What to produce:
What is the number of lines in the entries below that include the word "figure"? Provide the number only.
** Supplied entries follows **
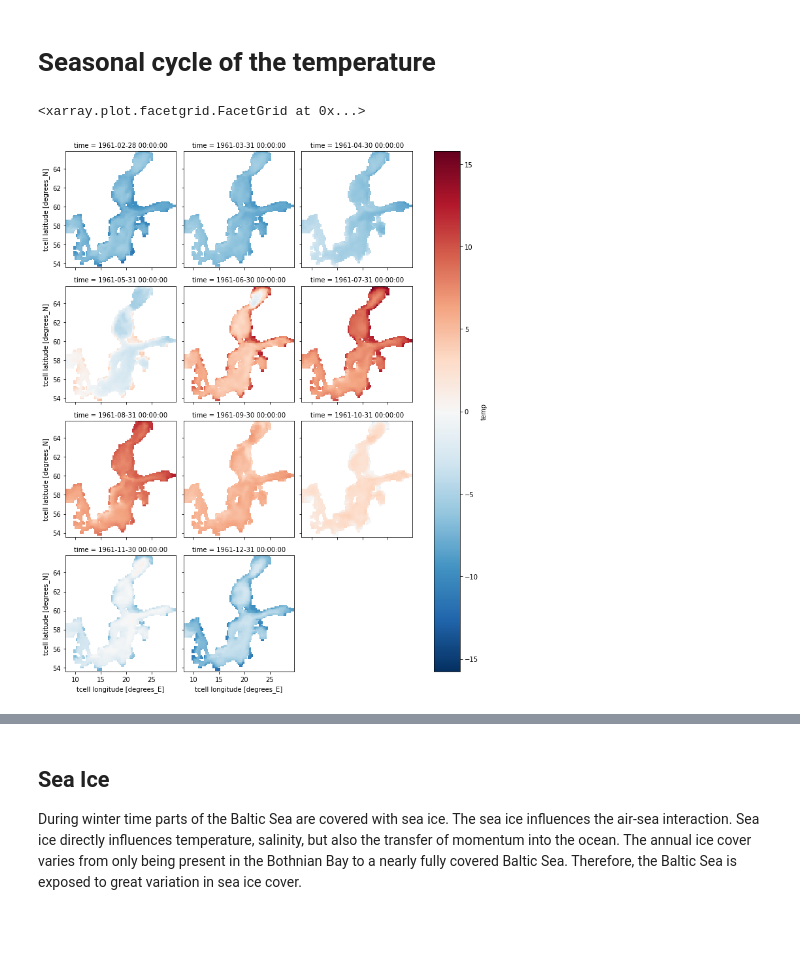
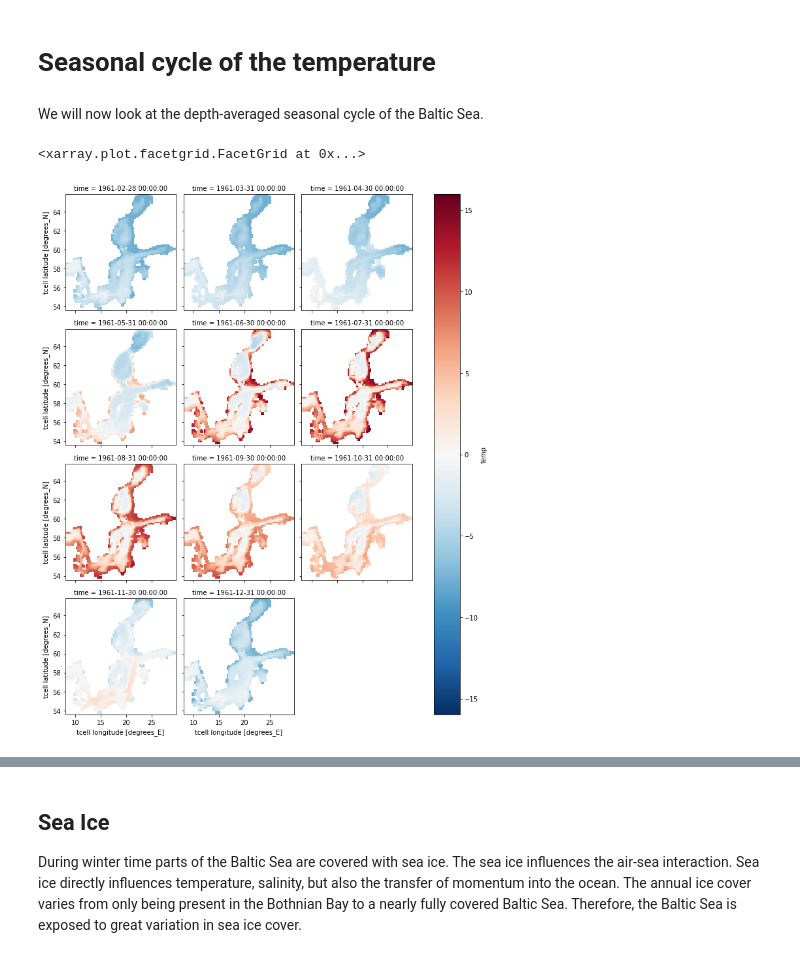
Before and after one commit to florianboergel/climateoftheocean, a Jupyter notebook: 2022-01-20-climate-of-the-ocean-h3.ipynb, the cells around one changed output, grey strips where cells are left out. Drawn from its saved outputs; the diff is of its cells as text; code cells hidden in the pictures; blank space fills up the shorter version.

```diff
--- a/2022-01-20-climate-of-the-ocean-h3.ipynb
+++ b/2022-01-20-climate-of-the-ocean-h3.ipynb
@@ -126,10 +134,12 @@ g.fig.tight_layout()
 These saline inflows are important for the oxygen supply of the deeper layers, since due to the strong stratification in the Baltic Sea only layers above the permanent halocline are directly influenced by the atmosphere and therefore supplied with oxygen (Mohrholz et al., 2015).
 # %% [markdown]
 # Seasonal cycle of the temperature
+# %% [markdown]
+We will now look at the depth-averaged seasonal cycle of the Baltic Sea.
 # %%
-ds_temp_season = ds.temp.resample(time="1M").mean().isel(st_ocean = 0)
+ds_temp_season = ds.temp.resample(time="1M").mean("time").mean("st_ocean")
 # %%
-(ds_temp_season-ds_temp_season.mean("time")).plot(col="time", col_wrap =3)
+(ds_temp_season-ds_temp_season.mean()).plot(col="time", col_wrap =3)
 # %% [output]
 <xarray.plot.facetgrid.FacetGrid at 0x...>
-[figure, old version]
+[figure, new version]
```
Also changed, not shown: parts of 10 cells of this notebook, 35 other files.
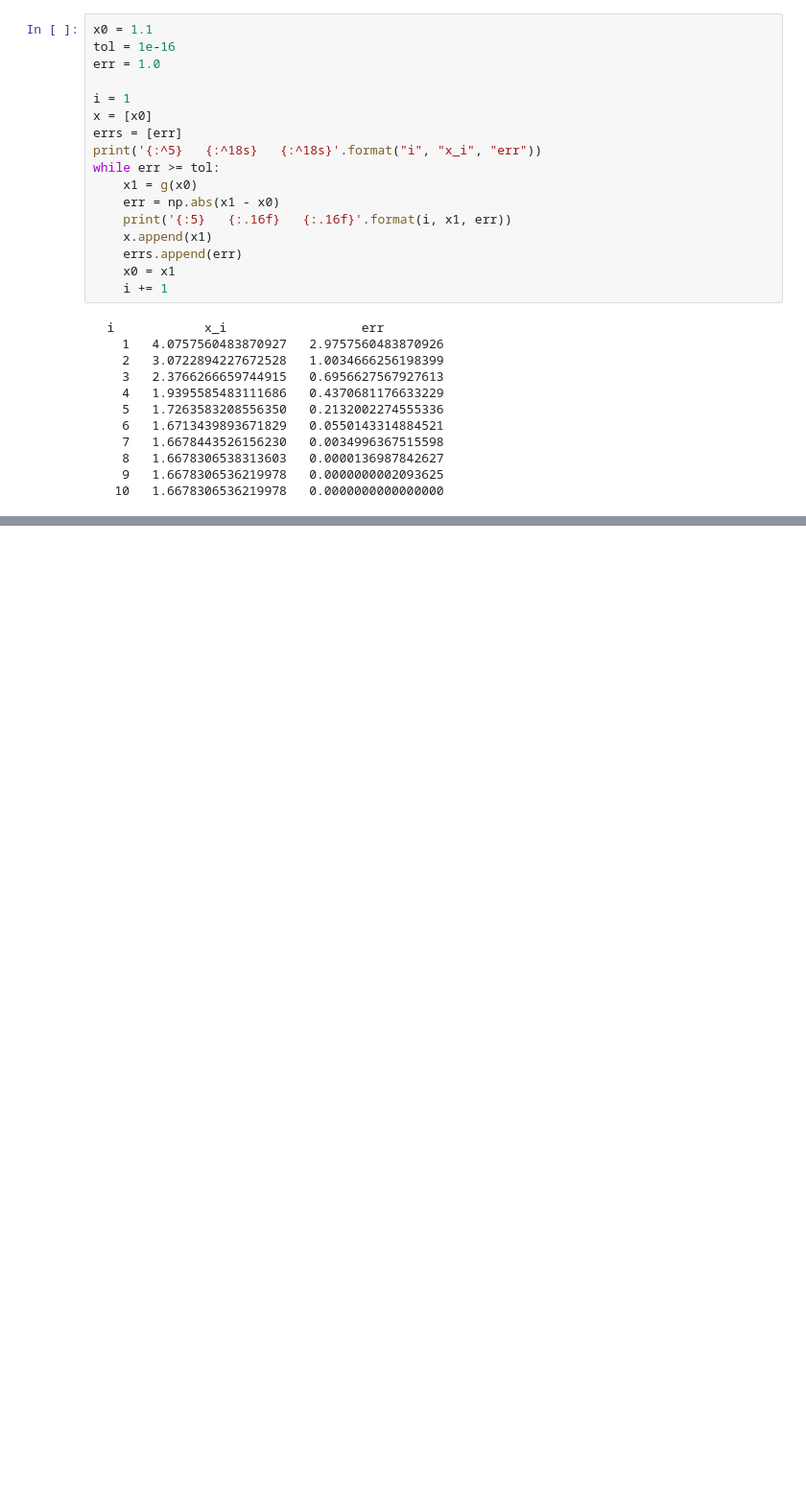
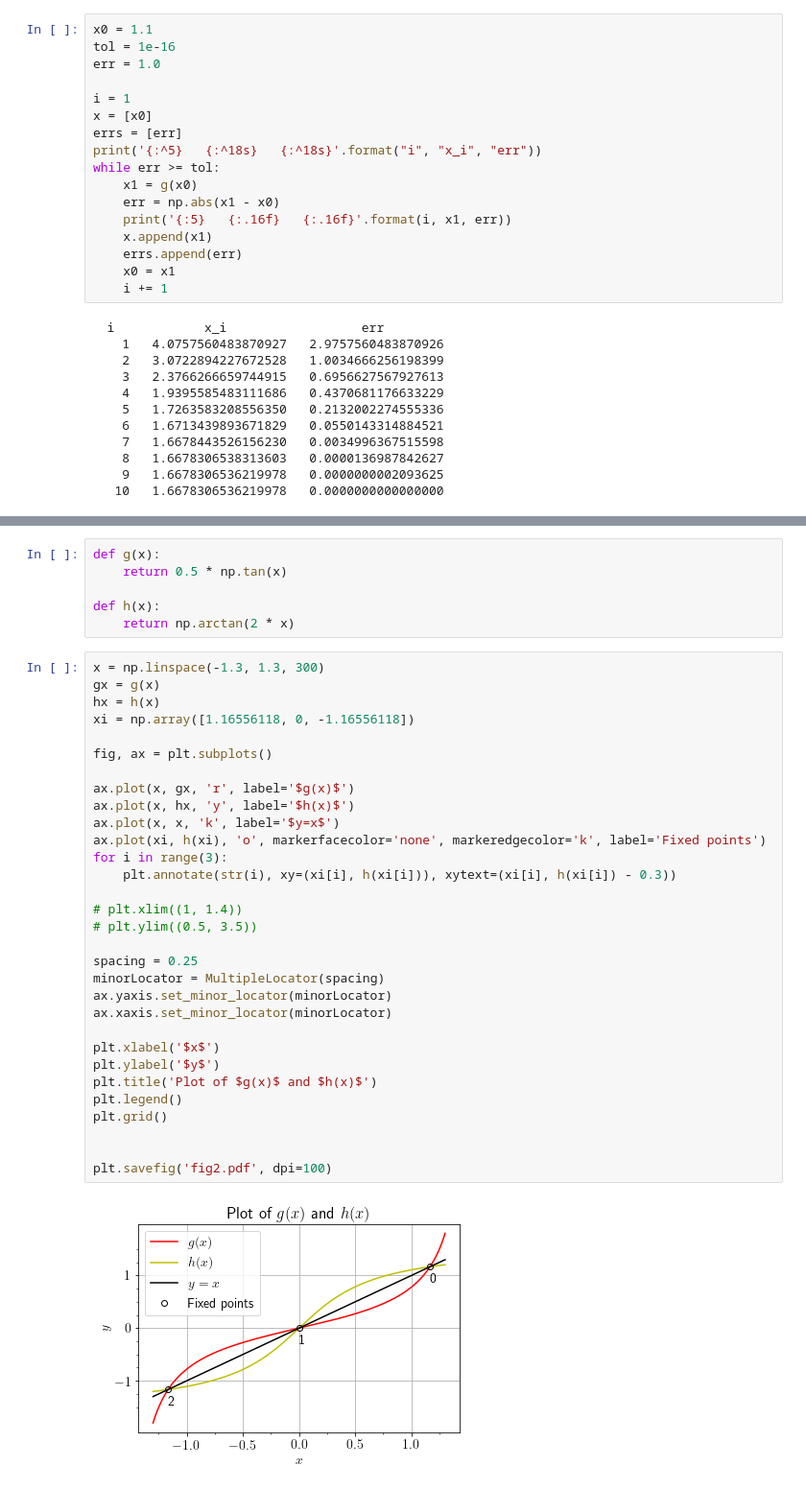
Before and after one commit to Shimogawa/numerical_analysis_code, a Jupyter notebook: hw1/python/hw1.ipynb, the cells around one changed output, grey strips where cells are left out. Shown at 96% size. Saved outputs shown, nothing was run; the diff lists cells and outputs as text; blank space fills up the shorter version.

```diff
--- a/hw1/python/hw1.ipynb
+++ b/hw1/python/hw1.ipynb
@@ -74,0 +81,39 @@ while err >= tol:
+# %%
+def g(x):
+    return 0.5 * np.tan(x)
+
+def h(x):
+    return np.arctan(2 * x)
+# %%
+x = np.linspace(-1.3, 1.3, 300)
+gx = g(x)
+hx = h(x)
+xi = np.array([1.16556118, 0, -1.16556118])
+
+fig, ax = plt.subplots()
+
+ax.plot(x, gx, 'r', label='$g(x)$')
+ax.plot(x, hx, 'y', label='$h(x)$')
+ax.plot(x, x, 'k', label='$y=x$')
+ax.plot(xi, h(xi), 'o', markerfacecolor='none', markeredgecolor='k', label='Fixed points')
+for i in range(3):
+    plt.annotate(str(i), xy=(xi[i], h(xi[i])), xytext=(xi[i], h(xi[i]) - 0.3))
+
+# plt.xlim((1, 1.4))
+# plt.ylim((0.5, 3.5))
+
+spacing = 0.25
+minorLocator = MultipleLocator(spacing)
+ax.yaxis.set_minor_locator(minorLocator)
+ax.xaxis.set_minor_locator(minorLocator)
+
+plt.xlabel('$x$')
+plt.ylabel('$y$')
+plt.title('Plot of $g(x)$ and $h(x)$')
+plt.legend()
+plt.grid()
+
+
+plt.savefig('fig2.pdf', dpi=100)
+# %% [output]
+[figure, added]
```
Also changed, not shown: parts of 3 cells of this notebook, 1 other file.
** End of Supplied entries **
Task output:
3